Are real numbers real?

In the past months, I have pointed out a few times that real numbers have no reason to exist in physics, if only because our measurement instruments don't have an infinite precision and range. In general, this point, which I believe should make any physicist nervous, does not get much traction. Maybe most people simply … Continue reading Are real numbers real?


Fête de la science 2007

We spent a day with the family at the 2007 edition of Fête de la science (a sort of national science day). We went to the Valrose campus in Nice, where many experiments and shows presented science in a way that was accessible to children and distracting to adults. Among other things, there were: Remains … Continue reading Fête de la science 2007

How To Teach Special Relativity

How to Teach Special Relativity is a famous article by John Bell where he advocates that the way we teach relativity does not give good results. He describes an experiment now known as Bell's spaceship paradox (even if Bell did not invent it): In Bell's version of the thought experiment, two spaceships, which are initially … Continue reading How To Teach Special Relativity

And the winner is…

My favorite Ig Nobel prize this year is in Linguistics: LINGUISTICS: Juan Manuel Toro, Josep B. Trobalon and Núria Sebastián-Gallés, of Universitat de Barcelona, for showing that rats sometimes cannot tell the difference between a person speaking Japanese backwards and a person speaking Dutch backwards. A close second is in aviation: AVIATION: Patricia V. Agostino, … Continue reading And the winner is…

Quantum mechanics for dummies

Having just shared a concern about how science is being taught, it may be useful to explain what I think would be a better way to teach it. Here is one of the many ways you can use the layman's intuition to explain quantum mechanics, for instance the famous double slit experiment: Imagine a surface … Continue reading Quantum mechanics for dummies

News of news

La Recherche La Recherche just issued a catalog of preconceptions in science. It is especially interesting in light of the recent controversy surrounding books by Lee Smolin and Peter Woit.

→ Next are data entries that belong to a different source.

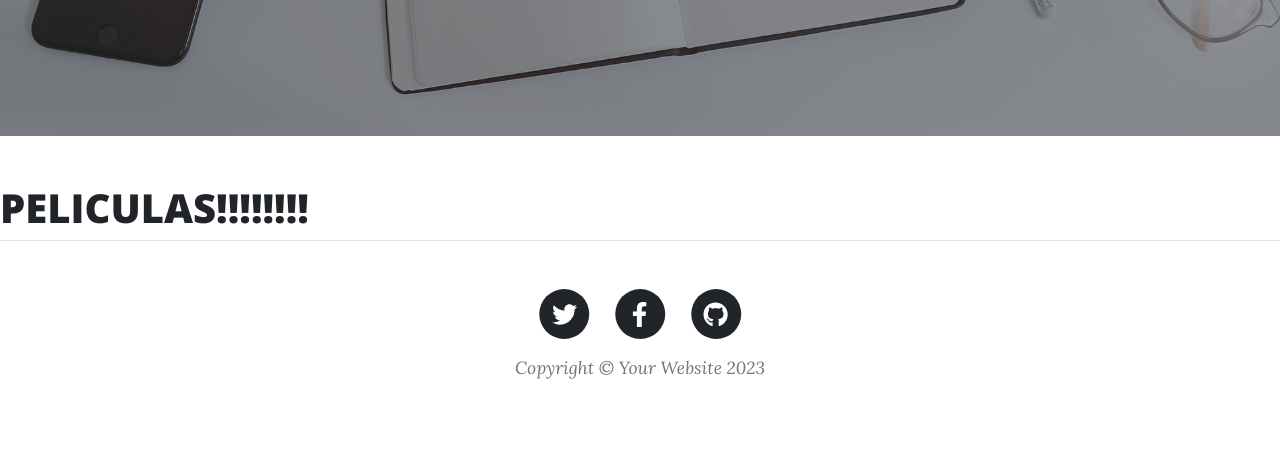
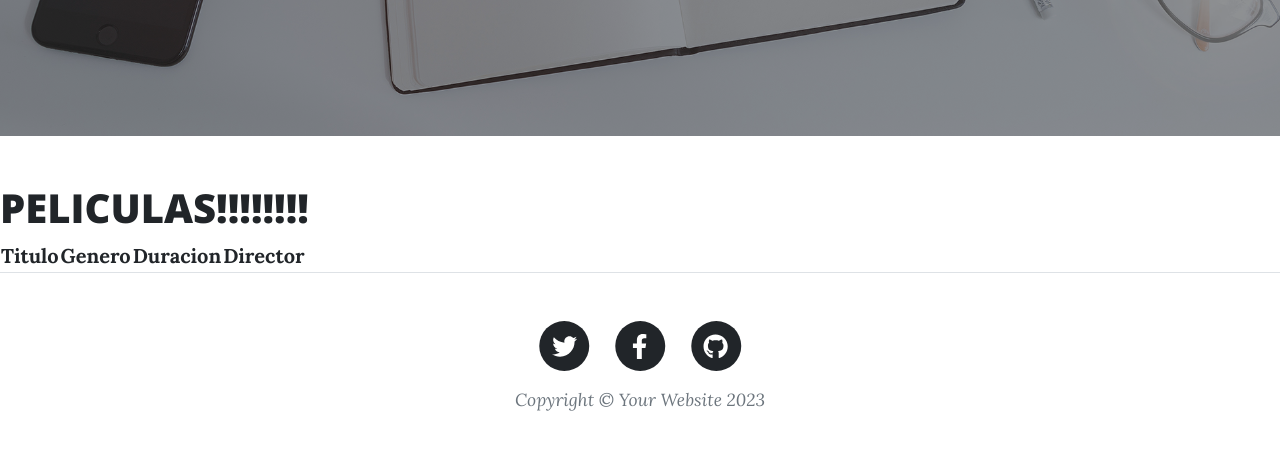
Before and after one commit to ferfrecha/Proyect-Final-Fernando-Frecha, a Django app: page /peliculas/ in a window 1280 px wide. Shown: the part 588-1050 px from the top of the page. Before the commit the page ends 967 px from the top, so only its background shows below. Run offline with Django 5.2, Linux system fonts and the light colour scheme; lists and menus that the app fills with data are empty; some libraries are stand-ins or nearby versions.

Commit message:
modified:   aplicacion/templates/aplicacion/base.html 	modified:   aplicacion/templates/aplicacion/generos.html 	modified:   aplicacion/templates/aplicacion/peliculas.html 	modified:   peliculas.db 	modified:   proyecto/__pycache__/settings.cpython-311.pyc

```diff
--- a/aplicacion/templates/aplicacion/base.html
+++ b/aplicacion/templates/aplicacion/base.html
@@ -19,7 +19,7 @@
         <!-- Navigation-->
         <nav class="navbar navbar-expand-lg navbar-light" id="mainNav">
             <div class="container px-4 px-lg-5">
-                <a class="navbar-brand" href="index.html">Home</a>
+                <a class="navbar-brand" href="{% url 'home' %}">Home</a>
                 <a class="navbar-brand" href="{% url 'peliculas' %}">Pelicula</a>
                 <a class="navbar-brand" href="{% url 'directores' %}">Director</a>
                 <a class="navbar-brand" href="{% url 'generos' %}">Genero</a>
--- a/aplicacion/templates/aplicacion/peliculas.html
+++ b/aplicacion/templates/aplicacion/peliculas.html
@@ -7,5 +7,22 @@
 
 
 {% block contenido %}
-    <h1>PELICULAS!!!!!!!!</h1>
+<h1>PELICULAS!!!!!!!!</h1>
+
+<table>
+    <tr>
+        <th>Titulo</th>
+        <th>Genero</th>
+        <th>Duracion</th>
+        <th>Director</th>
+    </tr>
+{% for c in peliculas %}
+<tr>
+    <td>{{ c.titulo }}</td>
+    <td>{{ c.genero.nombre }}</td>
+    <td>{{ c.duracion }}</td>
+    <td>{{ c.director.nombre }}</td>
+</tr>
+{% endfor %}
+</table>
 {% endblock contenido %}
```
Also changed, not shown: aplicacion/templates/aplicacion/generos.html (+13 -0 lines), peliculas.db.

The first article is about the following preconception: Science fights second-handed ideas (they translated as "second-handed ideas" what I translated as "preconceptions", the original French … Continue reading News of news